College Admissions Scandal Hits Close to Home

Graydon Leongkaye and Sarah Liu, Writers

Hang on for a minute...we're trying to find some more stories you might like.


Email This Story






On March 12, the FBI unearthed the largest college admissions scandal in U.S. history.

At the time of publishing, 50 people have been charged over the course of the investigation for bribing athletics staff, fabricating college entrance exam scores, among other things.

Notable figures like Lori Loughlin and Felicity Huffman have been charged among the thirty parents and over ten coaches, as these parents allegedly paid an accumulated $25 million dollars to guarantee their children’s entry into elite universities such as Yale University and the University of Southern California (USC).

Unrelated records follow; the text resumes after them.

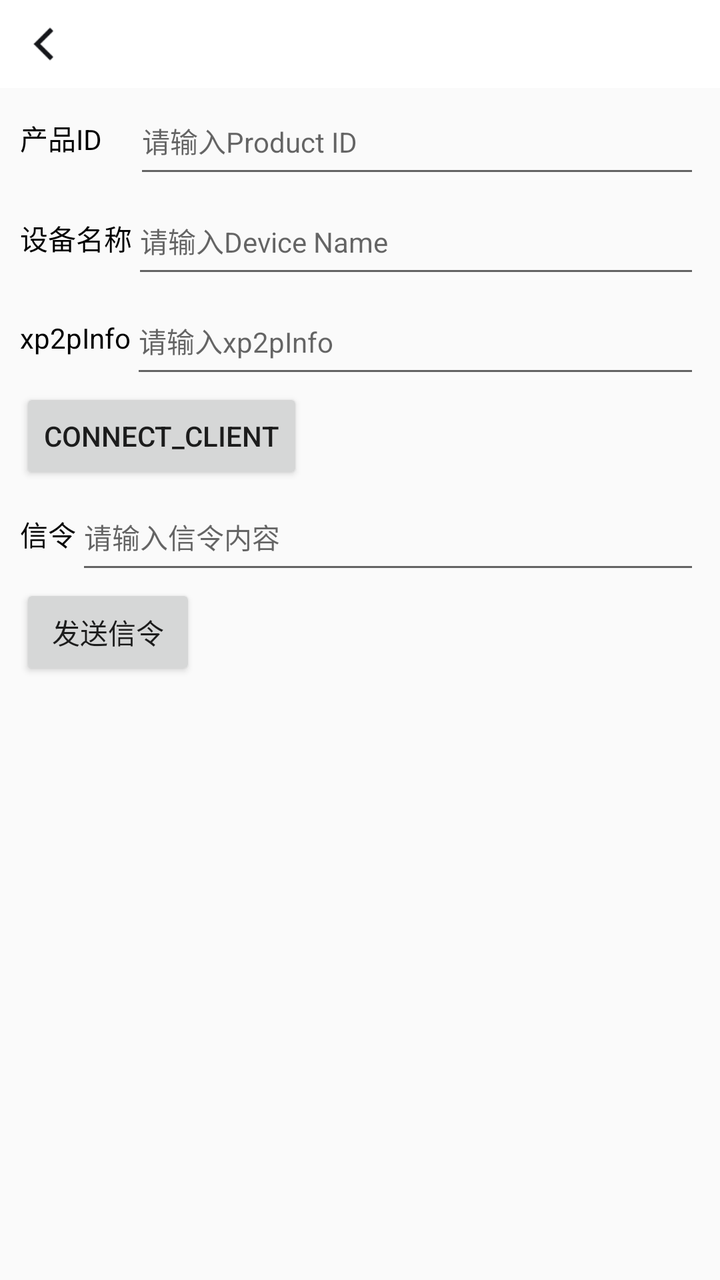
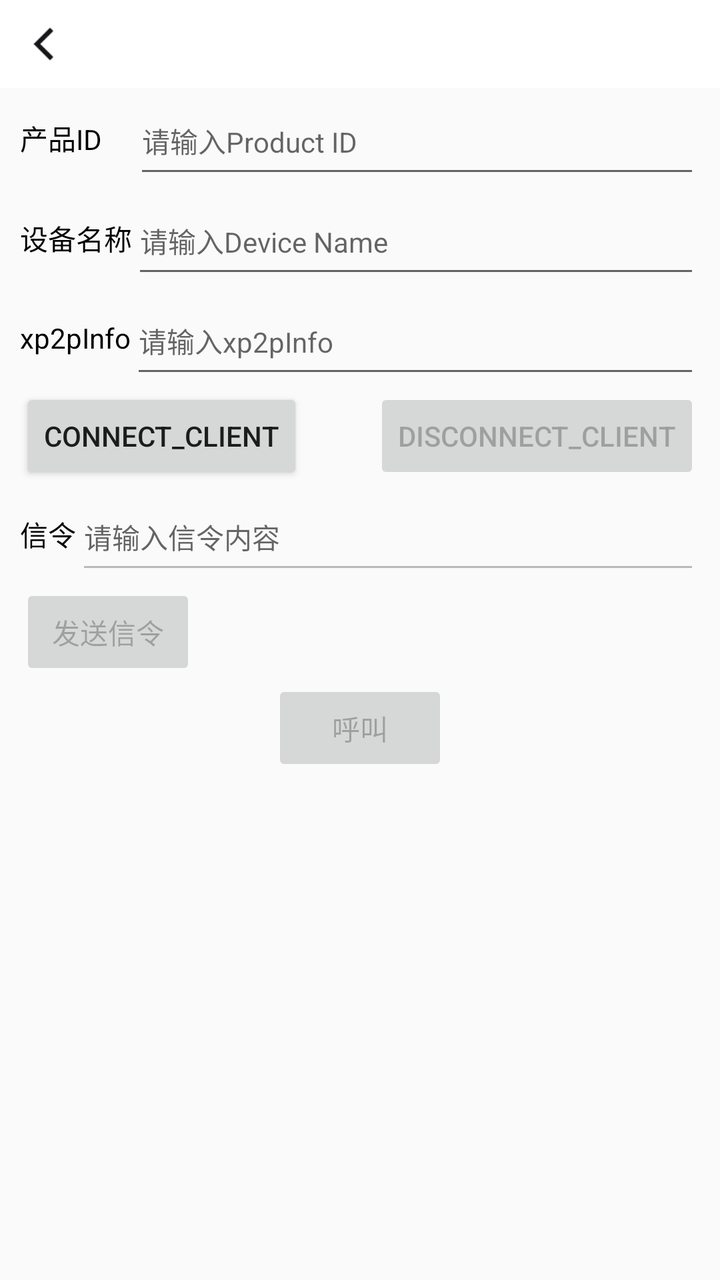

The first picture is an Android layout as it rendered before a commit; the second is the same layout after the commit. The layout source and the unified diff follow.
<!-- AndroidManifest.xml: activity theme Theme.TWAppTheme -->
<!-- res/layout/activity_client.xml -->
<?xml version="1.0" encoding="utf-8"?>
<LinearLayout xmlns:android="http://schemas.android.com/apk/res/android"
    android:layout_width="match_parent"
    android:layout_height="match_parent"
    android:orientation="vertical">

    <include
        android:id="@+id/title_layout"
        layout="@layout/menu_back_layout" />

    <LinearLayout
        android:layout_width="match_parent"
        android:layout_height="wrap_content"
        android:gravity="center_vertical"
        android:paddingHorizontal="10dp">

        <TextView
            android:layout_width="wrap_content"
            android:layout_height="wrap_content"
            android:text="@string/text_product_id"
            android:textColor="@color/black"
            android:textSize="14sp" />

        <EditText
            android:id="@+id/et_product_id"
            android:layout_width="match_parent"
            android:layout_height="50dp"
            android:layout_marginStart="16dp"
            android:hint="@string/product_id"
            android:inputType="text"
            android:maxLines="1"
            android:textSize="14sp" />
    </LinearLayout>

    <LinearLayout
        android:layout_width="match_parent"
        android:layout_height="wrap_content"
        android:gravity="center_vertical"
        android:paddingHorizontal="10dp">

        <TextView
            android:layout_width="wrap_content"
            android:layout_height="wrap_content"
            android:text="@string/text_device_name"
            android:textColor="@color/black"
            android:textSize="14sp" />

        <EditText
            android:id="@+id/et_device_name"
            android:layout_width="match_parent"
            android:layout_height="50dp"
            android:hint="@string/device_name"
            android:inputType="text"
            android:maxLines="1"
            android:textSize="14sp" />
    </LinearLayout>

    <LinearLayout
        android:layout_width="match_parent"
        android:layout_height="wrap_content"
        android:gravity="center_vertical"
        android:paddingHorizontal="10dp">

        <TextView
            android:layout_width="wrap_content"
            android:layout_height="wrap_content"
            android:text="@string/text_xp2p_info"
            android:textColor="@color/black"
            android:textSize="14sp" />

        <EditText
            android:id="@+id/et_xp2p_info"
            android:layout_width="match_parent"
            android:layout_height="50dp"
            android:hint="@string/device_xp2pinfo"
            android:maxLines="1"
            android:textSize="14sp" />
    </LinearLayout>

    <Button
        android:id="@+id/connect_client"
        android:layout_width="wrap_content"
        android:layout_height="wrap_content"
        android:layout_marginStart="10dp"
        android:text="connect_client" />

    <LinearLayout
        android:layout_width="match_parent"
        android:layout_height="wrap_content"
        android:gravity="center_vertical"
        android:paddingHorizontal="10dp">

        <TextView
            android:layout_width="wrap_content"
            android:layout_height="wrap_content"
            android:text="信令"
            android:textColor="@color/black"
            android:textSize="14sp" />

        <EditText
            android:id="@+id/et_command"
            android:layout_width="match_parent"
            android:layout_height="50dp"
            android:hint="请输入信令内容"
            android:maxLines="1"
            android:textSize="14sp" />
    </LinearLayout>

    <Button
        android:id="@+id/send_command"
        android:layout_width="wrap_content"
        android:layout_height="wrap_content"
        android:layout_marginStart="10dp"
        android:text="发送信令" />
</LinearLayout>
<!-- res/layout/menu_back_layout.xml (included above) -->
<?xml version="1.0" encoding="utf-8"?>
<androidx.constraintlayout.widget.ConstraintLayout xmlns:android="http://schemas.android.com/apk/res/android"
    xmlns:app="http://schemas.android.com/apk/res-auto"
    android:layout_width="match_parent"
    android:layout_height="wrap_content"
    android:background="@color/white">

    <ImageView
        android:id="@+id/iv_back"
        android:layout_width="44dp"
        android:layout_height="44dp"
        android:paddingLeft="8dp"
        android:paddingRight="8dp"
        android:src="@mipmap/icon_back_black"
        app:layout_constraintStart_toStartOf="parent"
        app:layout_constraintTop_toTopOf="parent"
        app:tint="@color/black_15161A" />

    <TextView
        android:id="@+id/tv_title"
        android:layout_width="wrap_content"
        android:layout_height="44dp"
        android:layout_weight="1"
        android:ellipsize="end"
        android:gravity="center"
        android:maxLines="1"
        android:paddingEnd="20dp"
        android:textColor="@color/black_15161A"
        android:textSize="17sp"
        android:textStyle="bold"
        app:layout_constraintStart_toEndOf="@+id/iv_back"
        app:layout_constraintTop_toTopOf="parent" />

    <ImageView
        android:id="@+id/iv_right_btn"
        android:layout_width="44dp"
        android:layout_height="44dp"
        android:paddingLeft="10dp"
        android:paddingRight="10dp"
        android:src="@mipmap/setting"
        android:visibility="gone"
        app:layout_constraintEnd_toEndOf="parent"
        app:layout_constraintTop_toTopOf="parent" />

    <TextView
        android:id="@+id/tv_right_btn"
        android:layout_width="wrap_content"
        android:layout_height="wrap_content"
        android:layout_marginEnd="10dp"
        android:background="@drawable/background_blue_cell_btn"
        android:paddingHorizontal="10dp"
        android:paddingVertical="5dp"
        android:textColor="@color/blue_0052D9"
        android:textStyle="bold"
        android:visibility="gone"
        app:layout_constraintBottom_toBottomOf="parent"
        app:layout_constraintEnd_toStartOf="@+id/iv_right_btn"
        app:layout_constraintTop_toTopOf="parent" />

</androidx.constraintlayout.widget.ConstraintLayout>
<!-- resources referenced by this layout -->
<resources>
  <color name="black">#FF000000</color>
  <color name="black_15161A">#15161A</color>
  <color name="blue_0052D9">#0052D9</color>
  <color name="white">#FFFFFFFF</color>
  <!-- drawable background_blue_cell_btn (drawable) -->
  <?xml version="1.0" encoding="utf-8"?>
  <shape xmlns:android="http://schemas.android.com/apk/res/android">
      <solid android:color="@color/translucent" />
      <stroke
          android:width="1dp"
          android:color="#0052D9" />
      <corners android:radius="4dp" />
  </shape>
  <!-- mipmap icon_back_black: png bitmap (mipmap-xxhdpi, 590 bytes) -->
  <!-- mipmap setting: png bitmap (mipmap-xxhdpi, 512 bytes) -->
  <string name="device_name">请输入Device Name</string>
  <string name="device_xp2pinfo">请输入xp2pInfo</string>
  <string name="product_id">请输入Product ID</string>
  <string name="text_device_name">设备名称</string>
  <string name="text_product_id">产品ID</string>
  <string name="text_xp2p_info">xp2pInfo</string>
  <style name="Theme.TWAppTheme" parent="Theme.AppCompat.Light.NoActionBar">
          
          <item name="colorPrimary">@color/white</item>
          <item name="colorPrimaryDark">@color/white</item>
          <item name="android:statusBarColor">@color/white</item>
          <item name="android:windowLightStatusBar" tools:targetApi="m" tools:ignore="NewApi">true</item> 
      </style>
  <color name="translucent">#00FFFFFF</color>
</resources>

<!-- the commit's change to res/layout/activity_client.xml (unified diff, before → after) -->
@@ -1,118 +1,222 @@
 <?xml version="1.0" encoding="utf-8"?>
-<LinearLayout xmlns:android="http://schemas.android.com/apk/res/android"
+<androidx.constraintlayout.widget.ConstraintLayout xmlns:android="http://schemas.android.com/apk/res/android"
+    xmlns:app="http://schemas.android.com/apk/res-auto"
     android:layout_width="match_parent"
-    android:layout_height="match_parent"
-    android:orientation="vertical">
-
-    <include
-        android:id="@+id/title_layout"
-        layout="@layout/menu_back_layout" />
-
-    <LinearLayout
+    android:layout_height="match_parent">
+
+    <ScrollView
+        android:layout_width="0dp"
+        android:layout_height="0dp"
+        android:fillViewport="true"
+        app:layout_constraintBottom_toBottomOf="parent"
+        app:layout_constraintEnd_toEndOf="parent"
+        app:layout_constraintStart_toStartOf="parent"
+        app:layout_constraintTop_toTopOf="parent">
+
+        <LinearLayout
+            android:id="@+id/input_layout"
+            android:layout_width="match_parent"
+            android:layout_height="wrap_content"
+            android:orientation="vertical"
+            app:layout_constraintBottom_toBottomOf="parent"
+            app:layout_constraintEnd_toEndOf="parent"
+            app:layout_constraintStart_toStartOf="parent"
+            app:layout_constraintTop_toTopOf="parent">
+
+            <include
+                android:id="@+id/title_layout"
+                layout="@layout/menu_back_layout" />
+
+            <LinearLayout
+                android:layout_width="match_parent"
+                android:layout_height="wrap_content"
+                android:gravity="center_vertical"
+                android:paddingHorizontal="10dp">
+
+                <TextView
+                    android:layout_width="wrap_content"
+                    android:layout_height="wrap_content"
+                    android:text="@string/text_product_id"
+                    android:textColor="@color/black"
+                    android:textSize="14sp" />
+
+                <EditText
+                    android:id="@+id/et_product_id"
+                    android:layout_width="match_parent"
+                    android:layout_height="50dp"
+                    android:layout_marginStart="16dp"
+                    android:hint="@string/product_id"
+                    android:inputType="text"
+                    android:maxLines="1"
+                    android:textSize="14sp" />
+            </LinearLayout>
+
+            <LinearLayout
+                android:layout_width="match_parent"
+                android:layout_height="wrap_content"
+                android:gravity="center_vertical"
+                android:paddingHorizontal="10dp">
+
+                <TextView
+                    android:layout_width="wrap_content"
+                    android:layout_height="wrap_content"
+                    android:text="@string/text_device_name"
+                    android:textColor="@color/black"
+                    android:textSize="14sp" />
+
+                <EditText
+                    android:id="@+id/et_device_name"
+                    android:layout_width="match_parent"
+                    android:layout_height="50dp"
+                    android:hint="@string/device_name"
+                    android:inputType="text"
+                    android:maxLines="1"
+                    android:textSize="14sp" />
+            </LinearLayout>
+
+            <LinearLayout
+                android:layout_width="match_parent"
+                android:layout_height="wrap_content"
+                android:gravity="center_vertical"
+                android:paddingHorizontal="10dp">
+
+                <TextView
+                    android:layout_width="wrap_content"
+                    android:layout_height="wrap_content"
+                    android:text="@string/text_xp2p_info"
+                    android:textColor="@color/black"
+                    android:textSize="14sp" />
+
+                <EditText
+                    android:id="@+id/et_xp2p_info"
+                    android:layout_width="match_parent"
+                    android:layout_height="50dp"
+                    android:hint="@string/device_xp2pinfo"
+                    android:maxLines="1"
+                    android:textSize="14sp" />
+            </LinearLayout>
+
+            <androidx.constraintlayout.widget.ConstraintLayout
+                android:layout_width="match_parent"
+                android:layout_height="wrap_content">
+
+                <Button
+                    android:id="@+id/btn_connect_client"
+                    android:layout_width="wrap_content"
+                    android:layout_height="wrap_content"
+                    app:layout_constraintTop_toTopOf="parent"
+                    app:layout_constraintStart_toStartOf="parent"
+                    android:layout_marginStart="10dp"
+                    android:text="connect_client" />
+
+                <Button
+                    android:id="@+id/btn_disconnect_client"
+                    android:layout_width="wrap_content"
+                    android:layout_height="wrap_content"
+                    app:layout_constraintTop_toTopOf="parent"
+                    app:layout_constraintEnd_toEndOf="parent"
+                    android:layout_marginEnd="10dp"
+                    android:enabled="false"
+                    android:text="disconnect_client" />
+
+            </androidx.constraintlayout.widget.ConstraintLayout>
+
+            <LinearLayout
+                android:layout_width="match_parent"
+                android:layout_height="wrap_content"
+                android:gravity="center_vertical"
+                android:paddingHorizontal="10dp">
+
+                <TextView
+                    android:layout_width="wrap_content"
+                    android:layout_height="wrap_content"
+                    android:text="信令"
+                    android:textColor="@color/black"
+                    android:textSize="14sp" />
+
+                <EditText
+                    android:id="@+id/et_command"
+                    android:layout_width="match_parent"
+                    android:layout_height="50dp"
+                    android:enabled="false"
+                    android:hint="请输入信令内容"
+                    android:maxLines="1"
+                    android:textSize="14sp" />
+            </LinearLayout>
+
+            <Button
+                android:id="@+id/send_command"
+                android:layout_width="wrap_content"
+                android:layout_height="wrap_content"
+                android:layout_marginStart="10dp"
+                android:enabled="false"
+                android:text="发送信令" />
+
+            <Button
+                android:id="@+id/btn_start_call"
+                android:layout_width="wrap_content"
+                android:layout_height="wrap_content"
+                android:layout_gravity="center"
+                android:enabled="false"
+                android:gravity="center"
+                android:text="呼叫" />
+
+        </LinearLayout>
+    </ScrollView>
+
+    <androidx.constraintlayout.widget.ConstraintLayout
+        android:id="@+id/call_layout"
         android:layout_width="match_parent"
-        android:layout_height="wrap_content"
-        android:gravity="center_vertical"
-        android:paddingHorizontal="10dp">
+        android:layout_height="match_parent"
+        android:visibility="gone">
+
+        <TextureView
+            android:id="@+id/tv_remote_video"
+            android:layout_width="0dp"
+            android:layout_height="0dp"
+            app:layout_constraintBottom_toBottomOf="parent"
+            app:layout_constraintDimensionRatio="H,16:9"
+            app:layout_constraintEnd_toEndOf="parent"
+            app:layout_constraintStart_toStartOf="parent"
+            app:layout_constraintTop_toTopOf="parent" />
+
+        <TextureView
+            android:id="@+id/tv_local_video"
+            android:layout_width="120dp"
+            android:layout_height="160dp"
+            android:layout_margin="16dp"
+            app:layout_constraintDimensionRatio="H,4:3"
+            app:layout_constraintEnd_toEndOf="parent"
+            app:layout_constraintTop_toTopOf="parent" />
 
         <TextView
+            android:id="@+id/tip_text"
             android:layout_width="wrap_content"
             android:layout_height="wrap_content"
-            android:text="@string/text_product_id"
-            android:textColor="@color/black"
-            android:textSize="14sp" />
-
-        <EditText
-            android:id="@+id/et_product_id"
-            android:layout_width="match_parent"
-            android:layout_height="50dp"
-            android:layout_marginStart="16dp"
-            android:hint="@string/product_id"
-            android:inputType="text"
-            android:maxLines="1"
-            android:textSize="14sp" />
-    </LinearLayout>
-
-    <LinearLayout
-        android:layout_width="match_parent"
-        android:layout_height="wrap_content"
-        android:gravity="center_vertical"
-        android:paddingHorizontal="10dp">
+            android:text="正在呼叫设备"
+            android:textSize="32sp"
+            app:layout_constraintBottom_toBottomOf="parent"
+            app:layout_constraintEnd_toEndOf="parent"
+            app:layout_constraintStart_toStartOf="parent"
+            app:layout_constraintTop_toTopOf="parent" />
+
 
         <TextView
+            android:id="@+id/btn_call_hang_up"
             android:layout_width="wrap_content"
             android:layout_height="wrap_content"
-            android:text="@string/text_device_name"
-            android:textColor="@color/black"
-            android:textSize="14sp" />
-
-        <EditText
-            android:id="@+id/et_device_name"
-            android:layout_width="match_parent"
-            android:layout_height="50dp"
-            android:hint="@string/device_name"
-            android:inputType="text"
-            android:maxLines="1"
-            android:textSize="14sp" />
-    </LinearLayout>
-
-    <LinearLayout
-        android:layout_width="match_parent"
-        android:layout_height="wrap_content"
-        android:gravity="center_vertical"
-        android:paddingHorizontal="10dp">
-
-        <TextView
-            android:layout_width="wrap_content"
-            android:layout_height="wrap_content"
-            android:text="@string/text_xp2p_info"
-            android:textColor="@color/black"
-            android:textSize="14sp" />
-
-        <EditText
-            android:id="@+id/et_xp2p_info"
-            android:layout_width="match_parent"
-            android:layout_height="50dp"
-            android:hint="@string/device_xp2pinfo"
-            android:maxLines="1"
-            android:textSize="14sp" />
-    </LinearLayout>
-
-    <Button
-        android:id="@+id/connect_client"
-        android:layout_width="wrap_content"
-        android:layout_height="wrap_content"
-        android:layout_marginStart="10dp"
-        android:text="connect_client" />
-
-    <LinearLayout
-        android:layout_width="match_parent"
-        android:layout_height="wrap_content"
-        android:gravity="center_vertical"
-        android:paddingHorizontal="10dp">
-
-        <TextView
-            android:layout_width="wrap_content"
-            android:layout_height="wrap_content"
-            android:text="信令"
-            android:textColor="@color/black"
-            android:textSize="14sp" />
-
-        <EditText
-            android:id="@+id/et_command"
-            android:layout_width="match_parent"
-            android:layout_height="50dp"
-            android:hint="请输入信令内容"
-            android:maxLines="1"
-            android:textSize="14sp" />
-    </LinearLayout>
-
-    <Button
-        android:id="@+id/send_command"
-        android:layout_width="wrap_content"
-        android:layout_height="wrap_content"
-        android:layout_marginStart="10dp"
-        android:text="发送信令" />
-</LinearLayout>
+            android:layout_marginBottom="40dp"
+            app:layout_constraintBottom_toBottomOf="parent"
+            app:layout_constraintEnd_toEndOf="parent"
+            app:layout_constraintStart_toStartOf="parent"
+            android:gravity="center"
+            android:text="@string/twe_call_hangup"
+            app:drawableTopCompat="@mipmap/icon_hang_up"
+            android:textSize="16sp"
+            android:textStyle="bold" />
+    </androidx.constraintlayout.widget.ConstraintLayout>
+
+</androidx.constraintlayout.widget.ConstraintLayout>
 <!-- res/layout/menu_back_layout.xml (included above) -->
 <?xml version="1.0" encoding="utf-8"?>
 <androidx.constraintlayout.widget.ConstraintLayout xmlns:android="http://schemas.android.com/apk/res/android"
<!-- resource entries referenced after the edit -->
@@ -14,6 +14,7 @@
       <corners android:radius="4dp" />
   </shape>
   <!-- mipmap icon_back_black: png bitmap (mipmap-xxhdpi, 590 bytes) -->
+  <!-- mipmap icon_hang_up: png bitmap (mipmap-xxhdpi, 1785 bytes) -->
   <!-- mipmap setting: png bitmap (mipmap-xxhdpi, 512 bytes) -->
   <string name="device_name">请输入Device Name</string>
   <string name="device_xp2pinfo">请输入xp2pInfo</string>
@@ -21,6 +22,7 @@
   <string name="text_device_name">设备名称</string>
   <string name="text_product_id">产品ID</string>
   <string name="text_xp2p_info">xp2pInfo</string>
+  <string name="twe_call_hangup">挂断</string>
   <style name="Theme.TWAppTheme" parent="Theme.AppCompat.Light.NoActionBar">
           
           <item name="colorPrimary">@color/white</item>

Among the coaches listed in the scandal was USC water polo coach, Jovan Vivac, who won ten NCAA titles during his tenure, was fired for allegedly receiving $250,000 in bribes for falsely identifying an athlete as a recruit.

Sophomore and varsity water polo player Aidan Wattson has changed his opinion on Vivac due to the scandal.  

“[Vivac] doesn’t deserve the amazing treatment he has gotten. It’s unfair for all the other student-athletes who have worked hard but have been denied opportunities because their parents aren’t as rich as Hollywood actors and actresses,” Wattson said.

William Singer, the owner of Edge College and Career Network, was accused of facilitating and profiting from the scandal.

Singer used the nonprofit branch of his business called The Key, to bribe the coaches.

Singer used a variety of methods to help children get into top universities such as cheating on the college entrance exams and having children feign learning disabilities to receive more time to take these exams or even hiring people to take exams in the place of the student.

Junior Alana Mendez believes this scandal has shined light on the unfairness of college admissions.

“I think there was always a common, underlying feeling among society that some wealthy families will bribe their way into selective colleges, but seeing this scandal blow up and highlight celebrity names especially, is truly mortifying to see as someone who will be applying to college next year,” Mendez said.

While firing the coaches may solve the short term problem, senior Shiv Patel believes there is a way to prevent scandals like this for happening in the future.

“I would imagine that preventing something like this in the future would involve solving the issue at its source, the societal pressure for children to attend colleges with big names,” Patel said.

Print Friendly, PDF & Email